> BRIEF:
Show, from the records below, all lines that contain the word "Candidates".

> Records from a dataset:
-=-=-

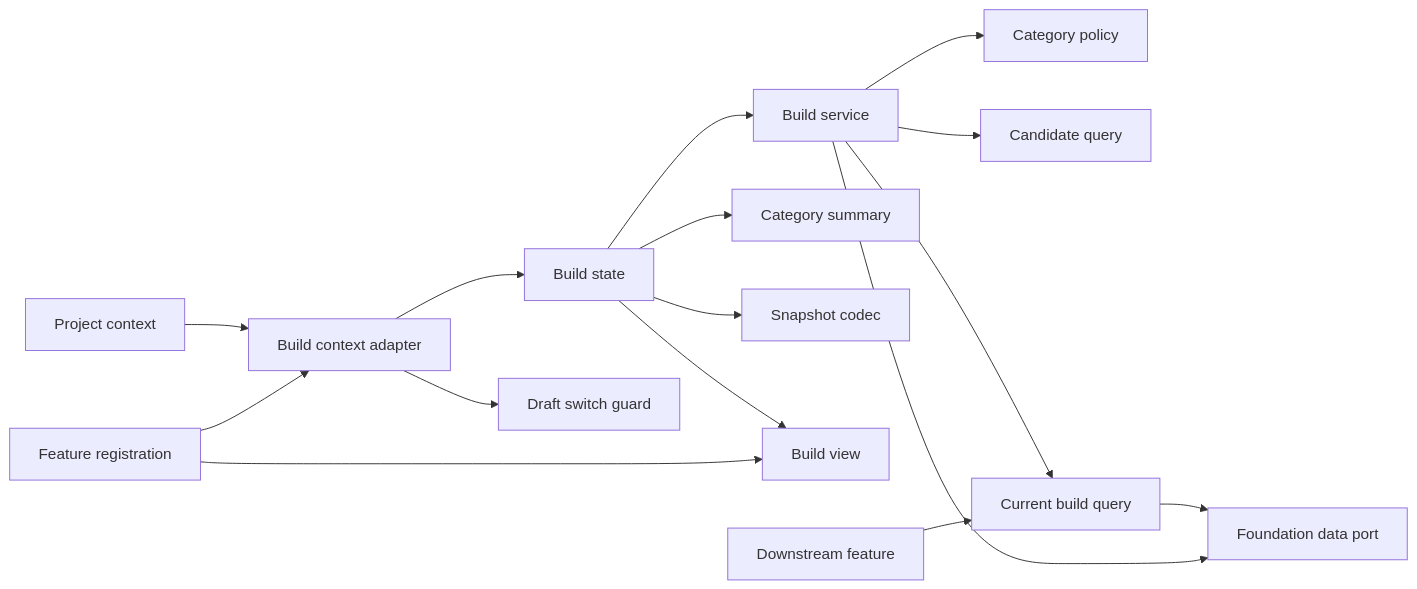
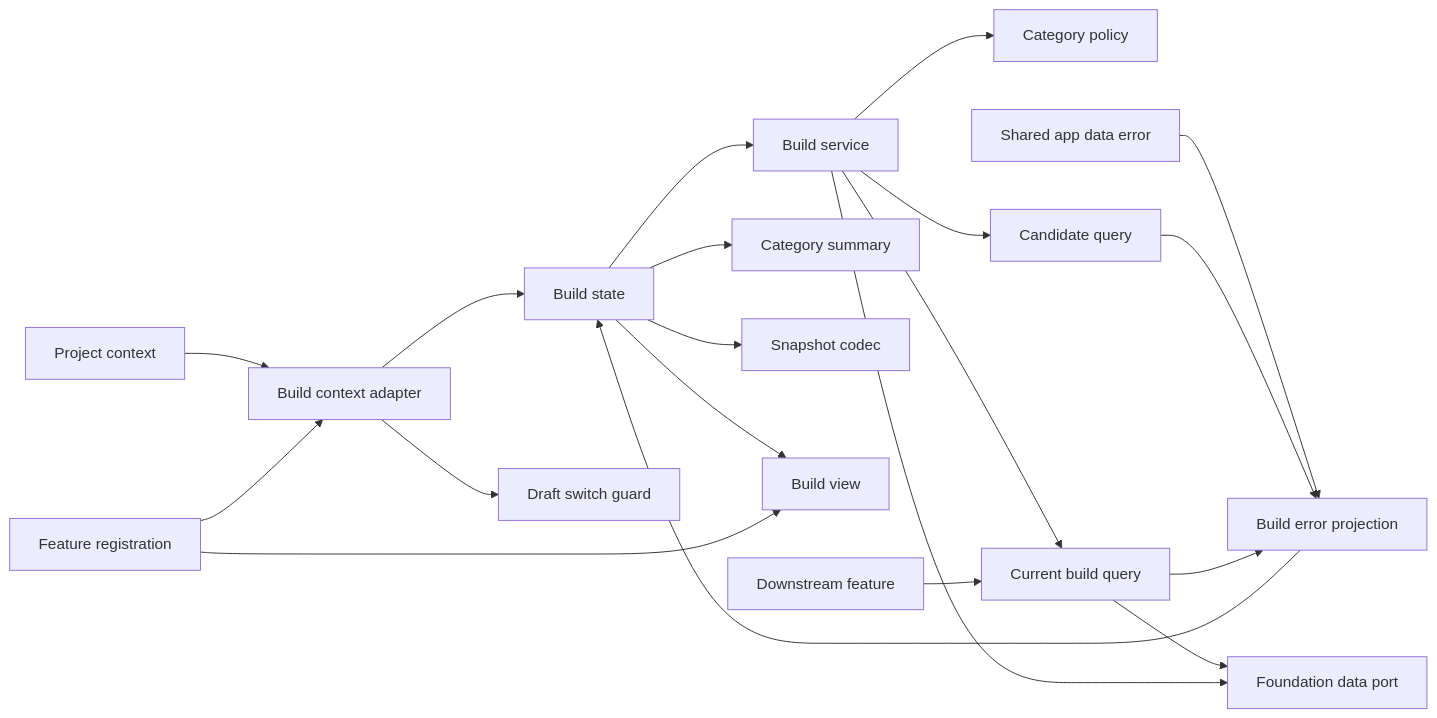
One commit to Huruikagi/pc-build-planner changed the first of 3 diagrams in .kiro/specs/current-build-management/design.md. Above: the diagram before and after it, drawn with Mermaid. The commit also changed other lines of this file and 85 other files, not shown here.

````diff
--- a/.kiro/specs/current-build-management/design.md
+++ b/.kiro/specs/current-build-management/design.md
@@ -67,18 +80,22 @@
 ```mermaid
 graph LR
     Context[Project context] --> Adapter[Build context adapter]
     Adapter --> State[Build state]
     Adapter --> Guard[Draft switch guard]
     State --> Service[Build service]
     State --> Summary[Category summary]
     State --> Snapshot[Snapshot codec]
     Service --> Policy[Category policy]
     Service --> Candidates[Candidate query]
     Service --> Query[Current build query]
+    AppError[Shared app data error] --> ErrorProjection[Build error projection]
+    Candidates --> ErrorProjection
+    Query --> ErrorProjection
+    ErrorProjection --> State
     Query --> Data[Foundation data port]
     Service --> Data
     State --> View[Build view]
     Registration[Feature registration] --> Adapter
     Registration --> View
     Downstream[Downstream feature] --> Query
 ```
````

-=-=-

> OUTPUT OF THE TASK:
     Service --> Candidates[Candidate query]
+    Candidates --> ErrorProjection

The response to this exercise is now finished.